The crape myrtle tree comes in dwarf, mid-size and large varieties, offering gardeners a wide selection of colours and sizes for their landscaping needs. These evergreen shrubs offer long-bloom periods beginning in midsummer and lasting well into the autumn. Myrtle shrubs bloom best in sunny terrains. They are hardy, easy to care for and can be planted singly or as a foundational planting surrounding your home.
Things you need
Plant a myrtle shrub where it will receive full to nearly-full sunlight upon well drained soil. Leave plenty of space around the plant to encourage fresh air movement. Sunlight and air space will help reduce the risk of powdery mildew disease in myrtle shrubs.
Apply organic mulch materials as needed throughout the year in depths of one to two inches from the trunk of the shrub to the length of its outside branches to help retain moisture in the soil.
Fertilise myrtle shrubs lightly with a nitrogen-phosphorus-potassium (NPK) fertiliser in late February or early March. Use a fertiliser with a 3-1-2 ratio of NPK beginning at the feeder roots and spreading from the drip line to halfway toward the trunk of the shrub. Do not use inorganic fertilisers near the trunk of the myrtle shrub, and avoid any fertilisers that contain herbicides.
Water your myrtle shrubs well during dry spells, watering more frequently the first two years of the plant's growth.
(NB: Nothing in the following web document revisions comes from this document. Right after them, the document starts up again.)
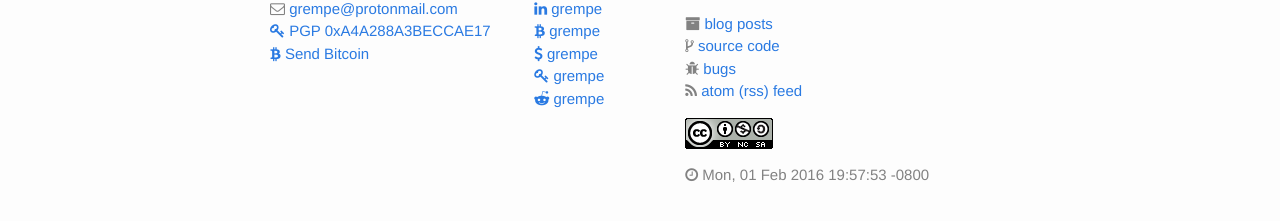
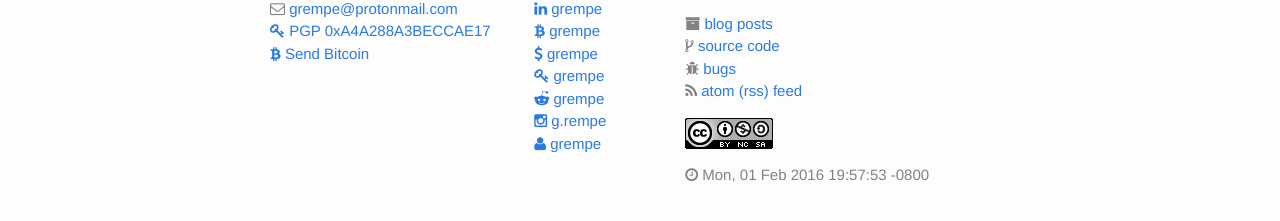
Before and after one commit to grempe/grempe.github.io, a Jekyll site: the page built from index.html, in a window 1280 px wide. Shown: the part 475-696 px from the top of the page. Built offline with Jekyll 4.4.1, drawn with Linux system fonts in a browser that asks for light colours.

Commit message:
Update to track GH pages updates. Add some links to footer.

```diff
--- a/Gemfile
+++ b/Gemfile
@@ -4,3 +4,4 @@
 gem 'jekyll-redirect-from'
 gem 'jekyll-sitemap'
 gem 'jekyll-mentions'
+gem 'jekyll-paginate'
--- a/_config.yml
+++ b/_config.yml
@@ -35,6 +35,7 @@
   - jekyll-redirect-from
   - jekyll-sitemap
   - jekyll-mentions
+  - jekyll-paginate
 whitelist:
   - jekyll-redirect-from
   - jekyll-sitemap
--- a/_includes/footer.html
+++ b/_includes/footer.html
@@ -79,6 +79,19 @@
             </a>
           </li>
 
+          <li>
+            <a href="https://www.instagram.com/g.rempe/" target="_blank">
+              <span class="fa fa-instagram"></span>&nbsp;<span class="username">g.rempe</span>
+            </a>
+          </li>
+
+          <li>
+            <a href="https://www.onename.com/grempe" target="_blank">
+              <span class="fa fa-user"></span>&nbsp;<span class="username">grempe</span>
+            </a>
+          </li>
+
+
         </ul>
       </div>
 
```
Also changed, not shown: Gemfile.lock, README.md.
Allow the shrub to dry out for several days in between light waterings, soaking roots well every two to three weeks during hot spells.
Prune sparingly, only removing cross branches and twigs or dead growth to add airflow around the shrub and to strengthen larger branches. Avoid pruning late in the autumn, as this can promote new growth that will die during cooler temperatures.
Combat sooty mould fungus, a common occurrence with myrtle shrubs, by spraying the plant leaves regularly with water to deter aphids and adding or encouraging natural predators of the aphid such as lace wings and ladybirds. Wash branches where sooty mould appears with water mixed in a quart sprayer with two drops of dish soap; rinse thoroughly with plain water.
- Myrtle shrubs prefer soils pH levels from 6.5 to 7.5. Those planted in highly fertile areas can do well without fertilisers. Myrtle shrubs can be propagated from seeds taken from dried pods on the tree or from cuttings.
Tips and Warnings
- Myrtle shrubs prefer soils pH levels from 6.5 to 7.5. Those planted in highly fertile areas can do well without fertilisers.
- Myrtle shrubs can be propagated from seeds taken from dried pods on the tree or from cuttings.
Things you need
- Well-drained soil
- Organic mulch
- NPK fertiliser
- Pruning shears
- Soapy water
- Garden sprayer